DATA TO EXAMINE>
------------------------------------
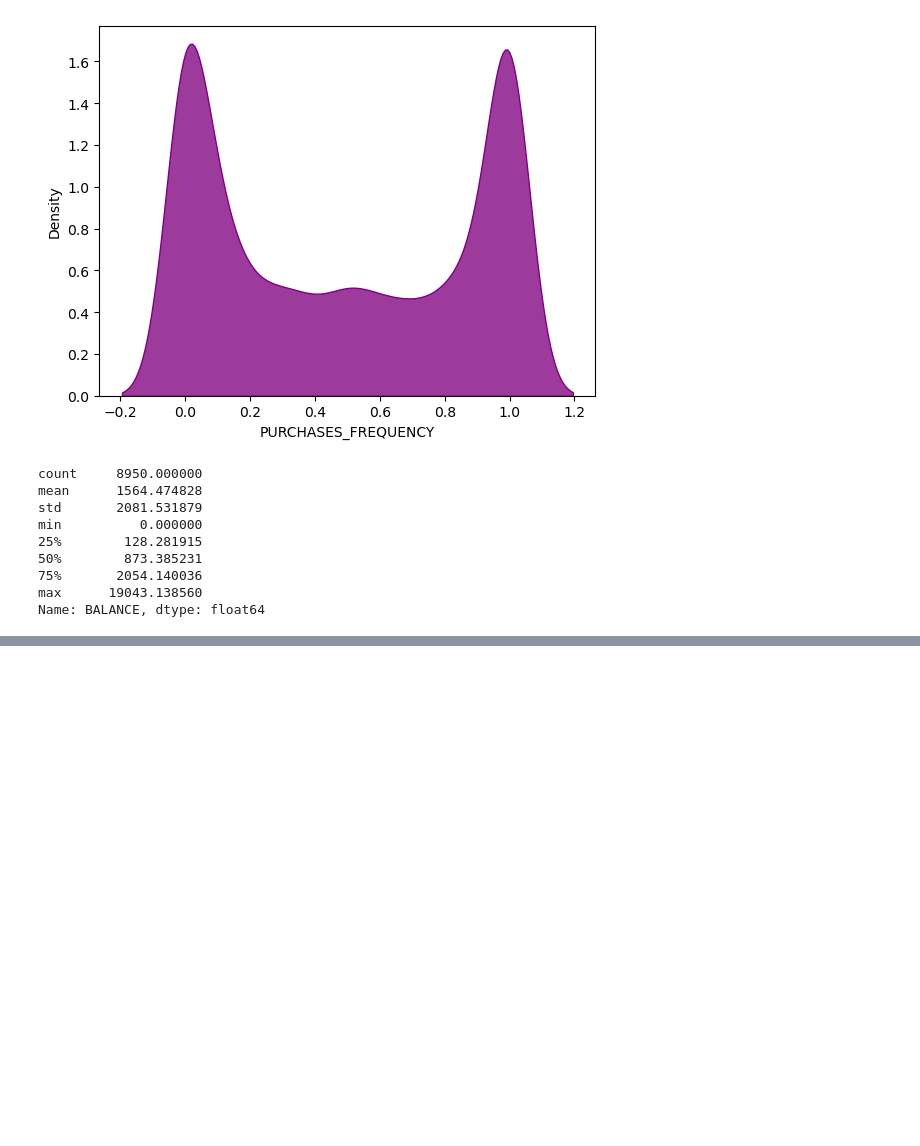
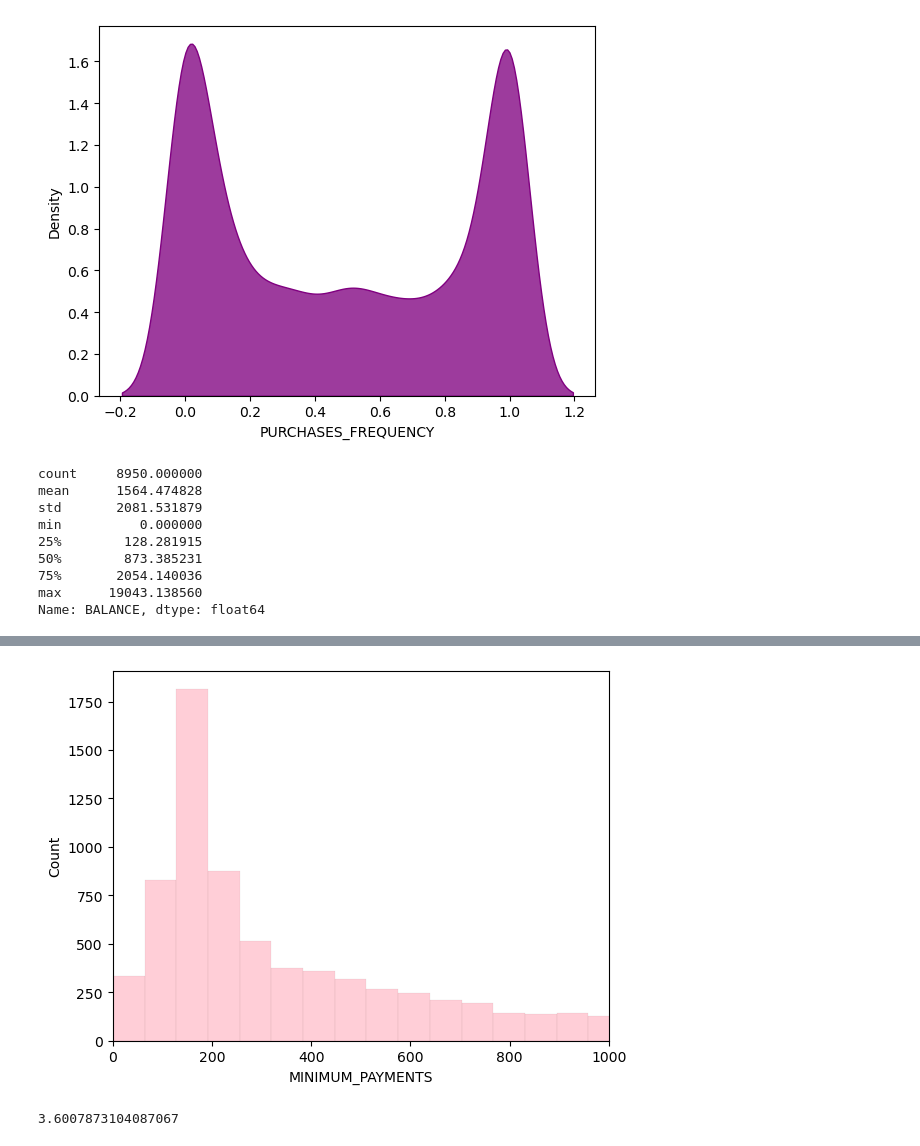
Before and after one commit to lucas-ben/mba-business-analytics, a Jupyter notebook: courses/machine-learning/Assignment 1/Bank Marketing Data/LucasBen_mban6120_assignment2.ipynb, the cells around one changed output, grey strips where cells are left out. Drawn from its saved outputs; the diff is of its cells as text; code cells hidden in the pictures; blank space fills up the shorter version.

```diff
--- a/courses/machine-learning/Assignment 1/Bank Marketing Data/LucasBen_mban6120_assignment2.ipynb
+++ b/courses/machine-learning/Assignment 1/Bank Marketing Data/LucasBen_mban6120_assignment2.ipynb
@@ -110,0 +161,6 @@ print(f"{proportion:.2%}")
+# %%
+sns.histplot(df['MINIMUM_PAYMENTS'], fill=True, color='pink', alpha=0.77)
+plt.xlim(0, 1000)
+plt.show()
+# %% [output]
+[figure, added]
@@ -110,0 +174,4 @@ print(f"{proportion:.2%}")
+# %%
+311 / 8637 * 100
+# %% [output]
+3.6007873104087067
```
Also changed, not shown: parts of 15 cells of this notebook.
------------------------------------
ASSIGNMENT>
Among the lines above, find those containing the word "print" and copy each.

RESULT OF THE TASK>
@@ -110,0 +161,6 @@ print(f"{proportion:.2%}")
@@ -110,0 +174,4 @@ print(f"{proportion:.2%}")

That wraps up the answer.